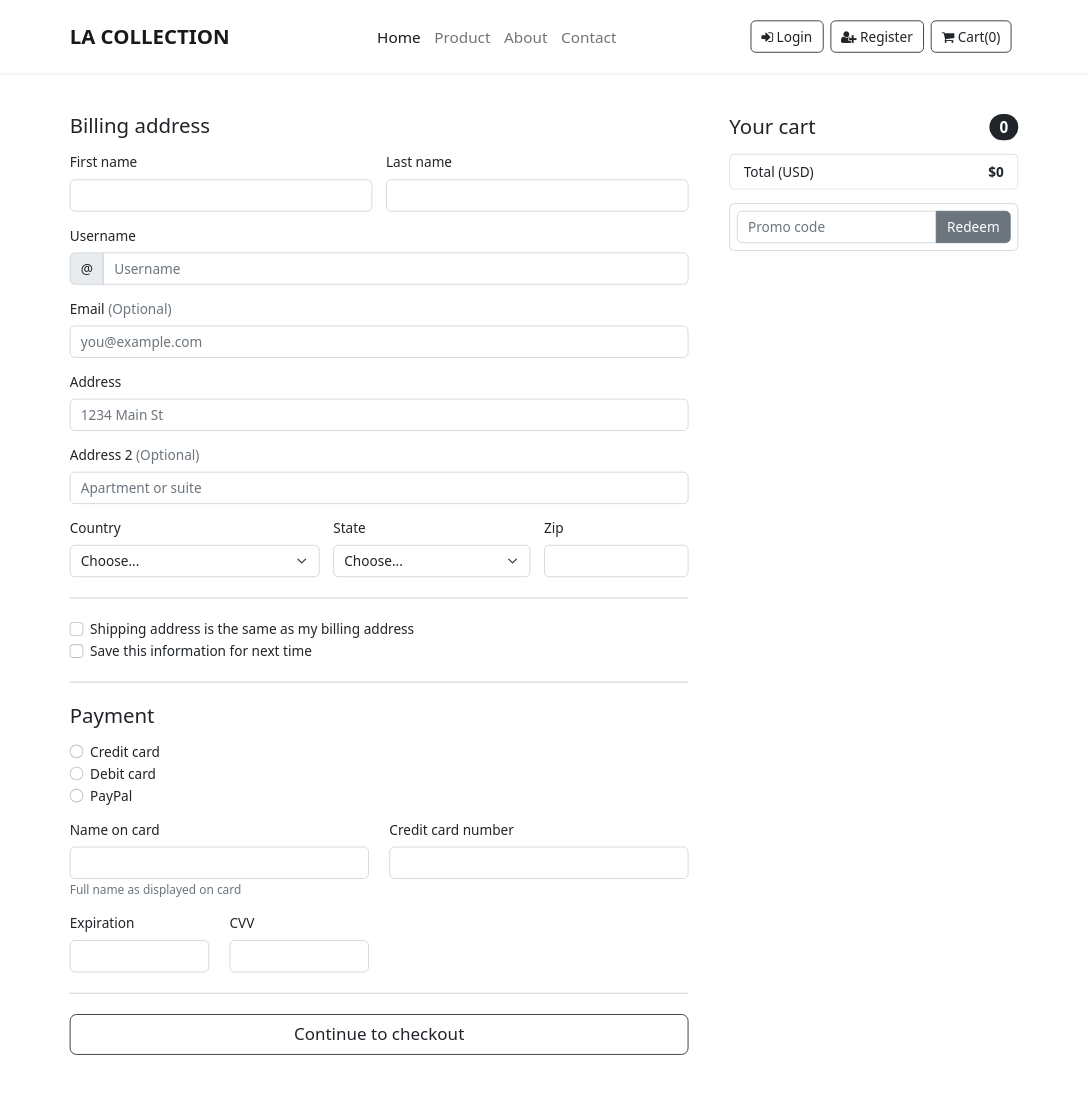
Repository: tiendungjr123/Ecommerce
Page: /checkout
An editor plug-in stored every save of this project. The page is shown before and after the next save, followed by the edit.
The browser window is 1280 px wide. The pictures show the whole page, at 85% of full size.
The project was rebuilt for these pictures with package versions that can differ from the ones it lists, and the page was loaded fresh each time. Also part of the build but not shown: src/components/Products.jsx, src/components/Home.jsx, src/components/Register.jsx, src/redux/action/index.js, src/components/ProductDetail.jsx, src/components/About.jsx, src/components/Contact.jsx, src/components/Cart.jsx.

Above is the page before, as saved 2022-10-04 15:14:03.

After the next save:
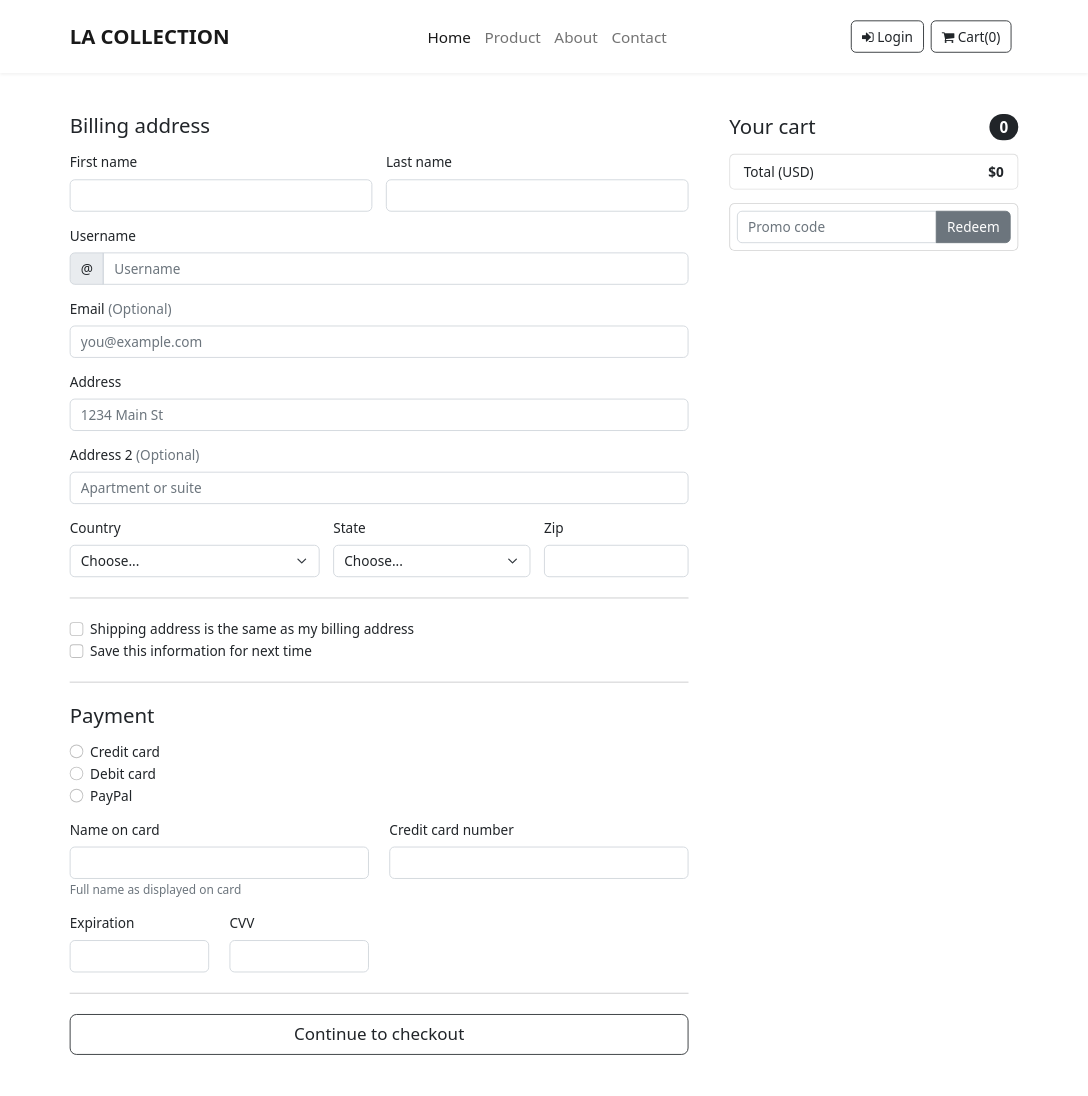
Saved 17 s later.
--- a/src/components/Navbar.jsx
+++ b/src/components/Navbar.jsx
@@ -29,13 +29,14 @@ const Navbar = () => {
                      </li>
                   </ul>
                   <div className="buttons">
-                     <NavLink to="/login" className='btn btn-outline-dark'>
+                     {/* <NavLink to="/login" className='btn btn-outline-dark'>
                         <i className='fa fa-sign-in me-1'></i>Login
                      </NavLink>
                      <NavLink to="/register" className='btn btn-outline-dark ms-2'>
                         <i className='fa fa-user-plus me-1'></i>Register
                      </NavLink>
-
+                      */}
+                     <Login/>
                      <NavLink to="/cart" className='btn btn-outline-dark m-2'>
                         <i className='fa fa-shopping-cart me-1'></i>Cart({state.length})
                      </NavLink>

#### What is expected
Please retype only the lines from the line that holds "An editor plug-in" through the end of the records, exactly as they stand, and drop every picture.

#### Written solution
An editor plug-in stored every save of this project. The page is shown before and after the next save, followed by the edit.
The browser window is 1280 px wide. The pictures show the whole page, at 85% of full size.
The project was rebuilt for these pictures with package versions that can differ from the ones it lists, and the page was loaded fresh each time. Also part of the build but not shown: src/components/Products.jsx, src/components/Home.jsx, src/components/Register.jsx, src/redux/action/index.js, src/components/ProductDetail.jsx, src/components/About.jsx, src/components/Contact.jsx, src/components/Cart.jsx.

Above is the page before, as saved 2022-10-04 15:14:03.

After the next save:
Saved 17 s later.
--- a/src/components/Navbar.jsx
+++ b/src/components/Navbar.jsx
@@ -29,13 +29,14 @@ const Navbar = () => {
                      </li>
                   </ul>
                   <div className="buttons">
-                     <NavLink to="/login" className='btn btn-outline-dark'>
+                     {/* <NavLink to="/login" className='btn btn-outline-dark'>
                         <i className='fa fa-sign-in me-1'></i>Login
                      </NavLink>
                      <NavLink to="/register" className='btn btn-outline-dark ms-2'>
                         <i className='fa fa-user-plus me-1'></i>Register
                      </NavLink>
-
+                      */}
+                     <Login/>
                      <NavLink to="/cart" className='btn btn-outline-dark m-2'>
                         <i className='fa fa-shopping-cart me-1'></i>Cart({state.length})
                      </NavLink>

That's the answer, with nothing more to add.